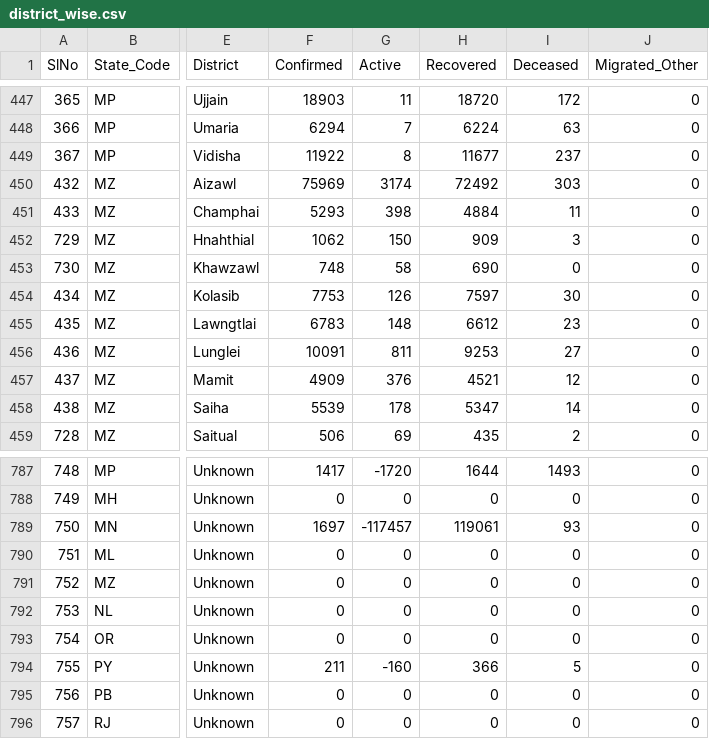
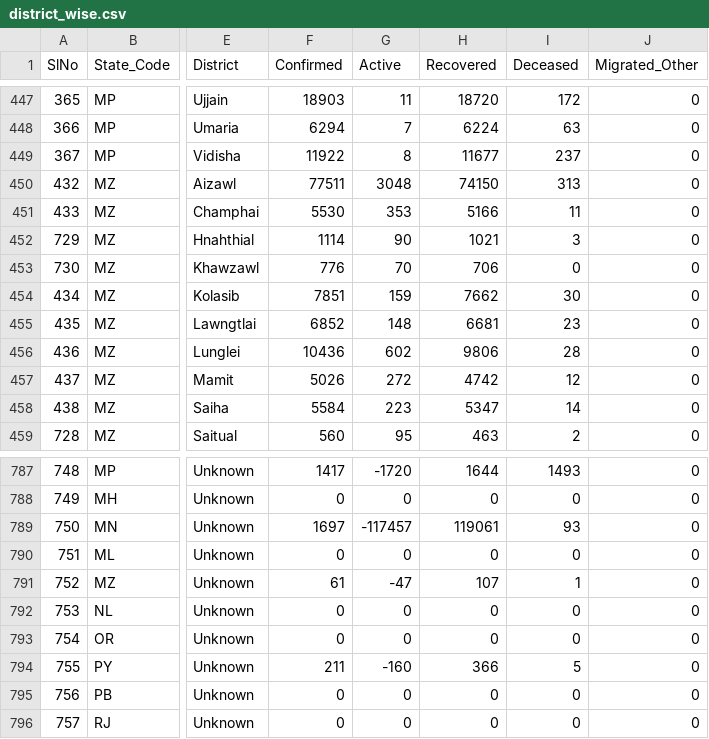
Before and after one commit to keshavashiya/covid19bharat_data, a CSV file: csv/latest/district_wise.csv, drawn as a sheet; only a part is shown, gaps mark what is left out; the diff covers the shown part only; the diff names each change by its address in the sheet, - before the commit and + after, or states it on an @@ line.

Commit message:
data updated on - Wed Nov 10 17:00:34 IST 2021

```diff
--- a/csv/latest/district_wise.csv
+++ b/csv/latest/district_wise.csv
-F450 (Confirmed): 75969
+F450 (Confirmed): 77511
-G450 (Active): 3174
+G450 (Active): 3048
-H450 (Recovered): 72492
+H450 (Recovered): 74150
-I450 (Deceased): 303
+I450 (Deceased): 313
-F451 (Confirmed): 5293
+F451 (Confirmed): 5530
-G451 (Active): 398
+G451 (Active): 353
-H451 (Recovered): 4884
+H451 (Recovered): 5166
-F452 (Confirmed): 1062
+F452 (Confirmed): 1114
-G452 (Active): 150
+G452 (Active): 90
-H452 (Recovered): 909
+H452 (Recovered): 1021
-F453 (Confirmed): 748
+F453 (Confirmed): 776
-G453 (Active): 58
+G453 (Active): 70
-H453 (Recovered): 690
+H453 (Recovered): 706
-F454 (Confirmed): 7753
+F454 (Confirmed): 7851
-G454 (Active): 126
+G454 (Active): 159
-H454 (Recovered): 7597
+H454 (Recovered): 7662
-F455 (Confirmed): 6783
+F455 (Confirmed): 6852
-H455 (Recovered): 6612
+H455 (Recovered): 6681
-F456 (Confirmed): 10091
+F456 (Confirmed): 10436
-G456 (Active): 811
+G456 (Active): 602
-H456 (Recovered): 9253
+H456 (Recovered): 9806
-I456 (Deceased): 27
+I456 (Deceased): 28
-F457 (Confirmed): 4909
+F457 (Confirmed): 5026
-G457 (Active): 376
+G457 (Active): 272
-H457 (Recovered): 4521
+H457 (Recovered): 4742
-F458 (Confirmed): 5539
+F458 (Confirmed): 5584
-G458 (Active): 178
+G458 (Active): 223
-F459 (Confirmed): 506
+F459 (Confirmed): 560
-G459 (Active): 69
+G459 (Active): 95
-H459 (Recovered): 435
+H459 (Recovered): 463
-F791 (Confirmed): 0
+F791 (Confirmed): 61
-G791 (Active): 0
+G791 (Active): -47
-H791 (Recovered): 0
+H791 (Recovered): 107
-I791 (Deceased): 0
+I791 (Deceased): 1
```
Also changed, not shown: 4 edited cells elsewhere in this file, csv/latest/state_wise.csv, 21 other files.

= = =

## WHAT YOU NEED TO DO
Every entry should come back exactly as written, only without images.

## OUTPUT BELOW
Before and after one commit to keshavashiya/covid19bharat_data, a CSV file: csv/latest/district_wise.csv, drawn as a sheet; only a part is shown, gaps mark what is left out; the diff covers the shown part only; the diff names each change by its address in the sheet, - before the commit and + after, or states it on an @@ line.

Commit message:
data updated on - Wed Nov 10 17:00:34 IST 2021

```diff
--- a/csv/latest/district_wise.csv
+++ b/csv/latest/district_wise.csv
-F450 (Confirmed): 75969
+F450 (Confirmed): 77511
-G450 (Active): 3174
+G450 (Active): 3048
-H450 (Recovered): 72492
+H450 (Recovered): 74150
-I450 (Deceased): 303
+I450 (Deceased): 313
-F451 (Confirmed): 5293
+F451 (Confirmed): 5530
-G451 (Active): 398
+G451 (Active): 353
-H451 (Recovered): 4884
+H451 (Recovered): 5166
-F452 (Confirmed): 1062
+F452 (Confirmed): 1114
-G452 (Active): 150
+G452 (Active): 90
-H452 (Recovered): 909
+H452 (Recovered): 1021
-F453 (Confirmed): 748
+F453 (Confirmed): 776
-G453 (Active): 58
+G453 (Active): 70
-H453 (Recovered): 690
+H453 (Recovered): 706
-F454 (Confirmed): 7753
+F454 (Confirmed): 7851
-G454 (Active): 126
+G454 (Active): 159
-H454 (Recovered): 7597
+H454 (Recovered): 7662
-F455 (Confirmed): 6783
+F455 (Confirmed): 6852
-H455 (Recovered): 6612
+H455 (Recovered): 6681
-F456 (Confirmed): 10091
+F456 (Confirmed): 10436
-G456 (Active): 811
+G456 (Active): 602
-H456 (Recovered): 9253
+H456 (Recovered): 9806
-I456 (Deceased): 27
+I456 (Deceased): 28
-F457 (Confirmed): 4909
+F457 (Confirmed): 5026
-G457 (Active): 376
+G457 (Active): 272
-H457 (Recovered): 4521
+H457 (Recovered): 4742
-F458 (Confirmed): 5539
+F458 (Confirmed): 5584
-G458 (Active): 178
+G458 (Active): 223
-F459 (Confirmed): 506
+F459 (Confirmed): 560
-G459 (Active): 69
+G459 (Active): 95
-H459 (Recovered): 435
+H459 (Recovered): 463
-F791 (Confirmed): 0
+F791 (Confirmed): 61
-G791 (Active): 0
+G791 (Active): -47
-H791 (Recovered): 0
+H791 (Recovered): 107
-I791 (Deceased): 0
+I791 (Deceased): 1
```
Also changed, not shown: 4 edited cells elsewhere in this file, csv/latest/state_wise.csv, 21 other files.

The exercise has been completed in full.